The good part was that they were quite enthusiastic with the idea of choosing traditional heirlooms instead of commercial varieties, the use of aromatic herbs to limit the orchard was promptly accepted, as was the plantation of other species besides fruit trees (as fruit shrubs, herbs and plants that attract pollinators. Though I didn't explain in detail what food forests are, I spoke about the use of plants that either repel nasty insects or attract good ones, or that are beneficial for the fruit trees in other ways. But they weren't very sympathetic with the idea of grafting edibles into the existing ornamentals — well, the agronomist and the landscape architect weren't, but the representatives of the Participatory Budget thought it would be great to graft and to start doing it even before the planting begins —. We also explained it would be good to plant ahead some nutrient giving plants and nitrogen fixers to prepare the soil for the actual plantation, just to learn that the "job" has to be done in one go, once the contractor comes in they'll do all the work that has to be done, no possibility of first this and then that. Say again, contractor?? The creation of the orchard is seen as an "enterprise" that has to follow the normal procedures of municipal constructions.

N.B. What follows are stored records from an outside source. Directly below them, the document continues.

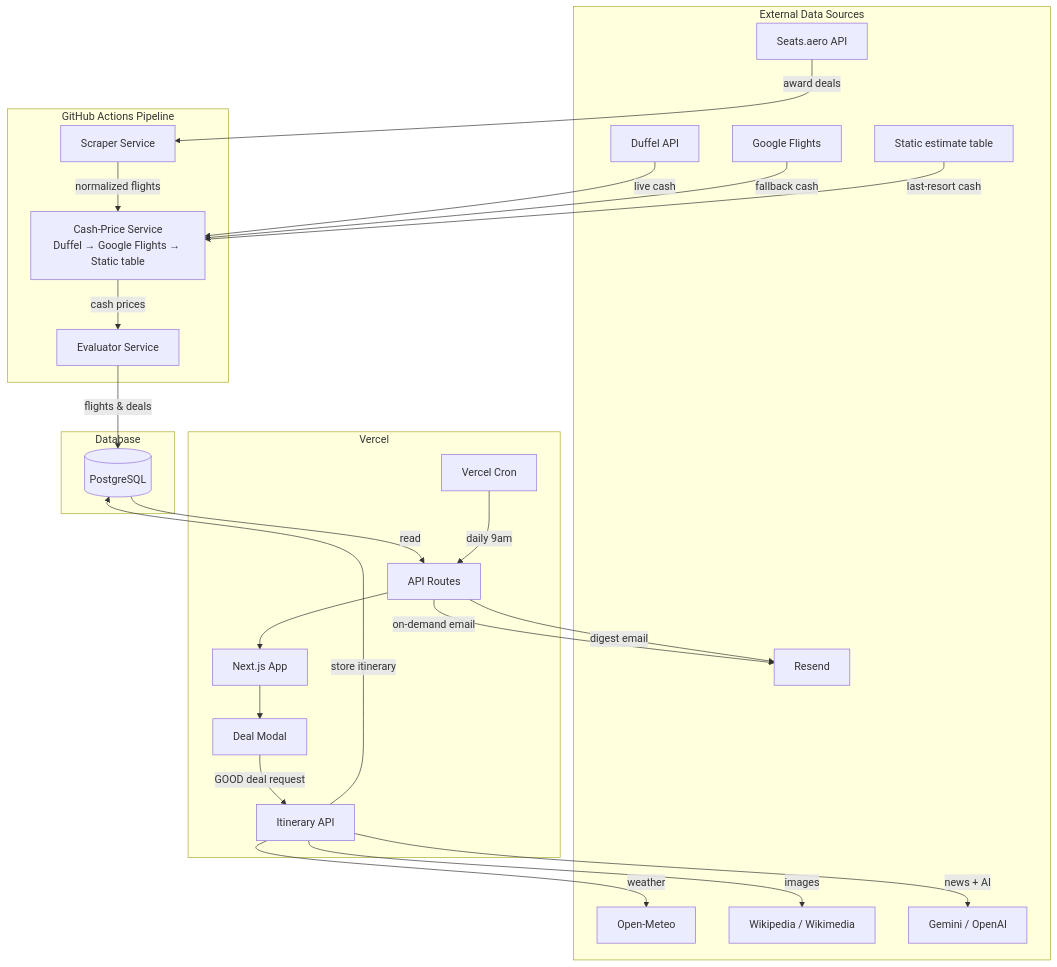
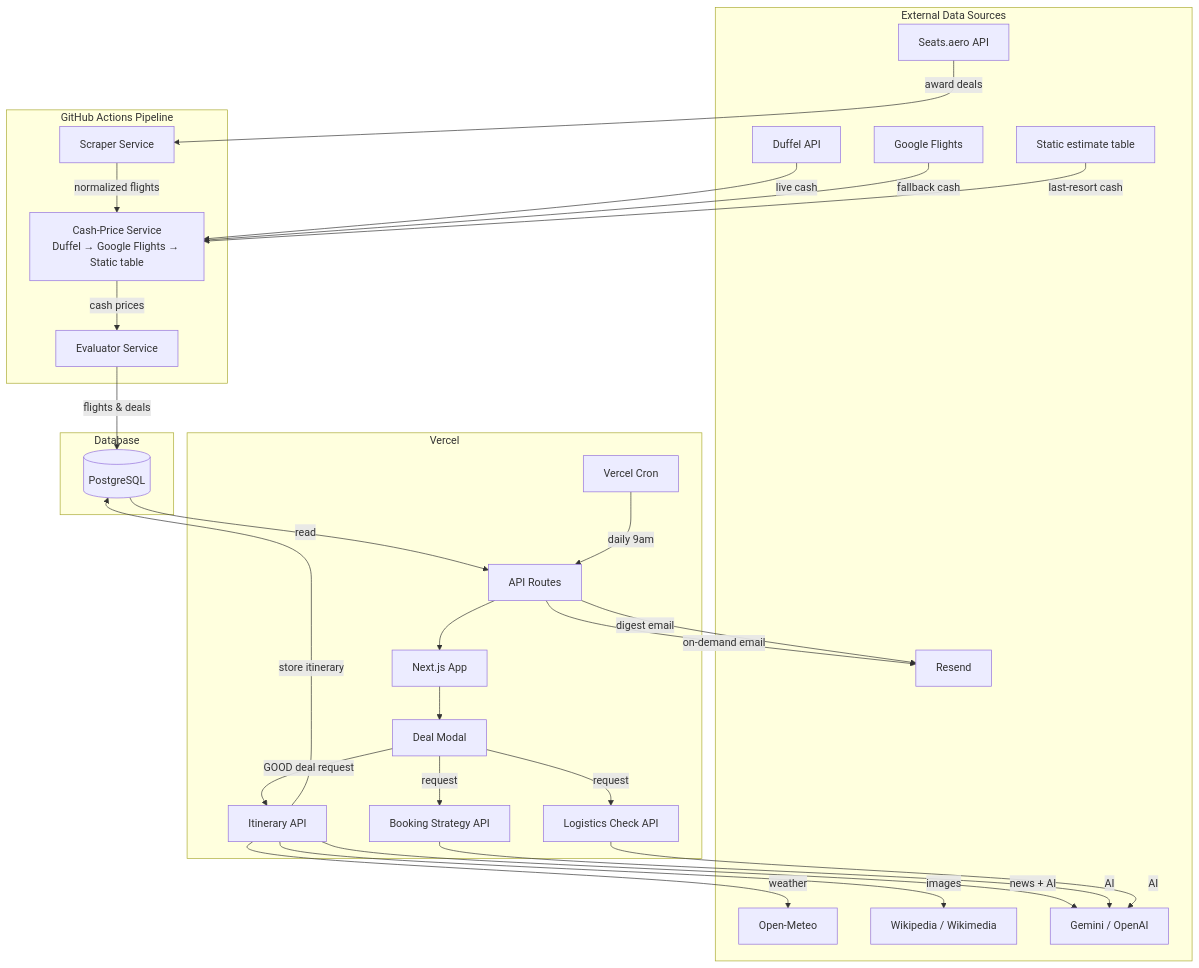
The first of 2 diagrams in README.md (hadileonard08/flight-deal-dashboard), drawn with Mermaid before and after one commit. The commit also changed other lines of this file and 10 other files, not shown here.

Commit message:
Add Booking Strategy and Logistics & Suitability on-demand agents, API routes, UI, and README updates

````diff
--- a/README.md
+++ b/README.md
@@ -126,50 +128,56 @@
 ```mermaid
 flowchart TD
     subgraph External Data Sources
         A[Seats.aero API]
         B[Duffel API]
         C[Google Flights]
         D[Open-Meteo]
         E[Wikipedia / Wikimedia]
         F[Gemini / OpenAI]
         G[Resend]
         S[Static estimate table]
     end
 
     subgraph GitHub Actions Pipeline
         H[Scraper Service]
         I[Cash-Price Service<br/>Duffel → Google Flights → Static table]
         J[Evaluator Service]
     end
 
     subgraph Vercel
         K[Next.js App]
         L[API Routes]
         M[Deal Modal]
         N[Itinerary API]
+        R[Booking Strategy API]
+        T[Logistics Check API]
         Q[Vercel Cron]
     end
 
     subgraph Database
         P[(PostgreSQL)]
     end
 
     A -->|award deals| H
     B -->|live cash| I
     C -->|fallback cash| I
     S -->|last-resort cash| I
     H -->|normalized flights| I
     I -->|cash prices| J
     J -->|flights & deals| P
     P -->|read| L
     L --> K
     K --> M
     M -->|GOOD deal request| N
+    M -->|request| R
+    M -->|request| T
     N -->|weather| D
     N -->|images| E
     N -->|news + AI| F
+    R -->|AI| F
+    T -->|AI| F
     N -->|store itinerary| P
     L -->|on-demand email| G
     Q -->|daily 9am| L
     L -->|digest email| G
 ```
````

I was imagining we could deliver a detailed budget along with the design and would then get a sum to put the orchard together. Well, no! As we're talking about public money, once the design is done there must be a public contest for choosing the contractor. So everything, from trees, to bushes, to digging the holes to put the trees, is going to be purchased by the city along with the execution of the needed works to a company that is fit for public contracts. I understand the need to ensure the sound management of public money. Absolutely! But there is also a sort of waste in this method, as the hole digging is a clear example... Can't the volunteers dig themselves? Well, that, it seems, is due to security concerns. The city doesn't want liability issues...
Hummm... it just makes it necessary to be extra detailed in the project plan, for instance, by stating exactly tree varieties (the name of the heirloom and maybe even where to find it!), all the specificities of plants and be very precise in what and how we want the orchard to be (so there's a lot of work ahead!).
What does this mean in terms of schedule? To develop the design, open the public contest and wait for the whole process to take its time, means that we won't be planting before the end of the winter. But we want very much to start the orchard before that. Anyway, we're trying to show why it is important to start early with the preparation of the soil, and hopefully we can start in the end of summer.
Unfortunately, as for the grafting of edibles into the ornamentals, we've learned with Nicola that we need to collect the branches at an earlier time and keep them (cool) until early spring to be able to graft them. So it won't be possible or advisable to graft before the winter as we were hoping to. We'll have to figure out how to keep the orchard in motion while we're waiting for plantation time! This means that if YOU have any ideas, please let us know!!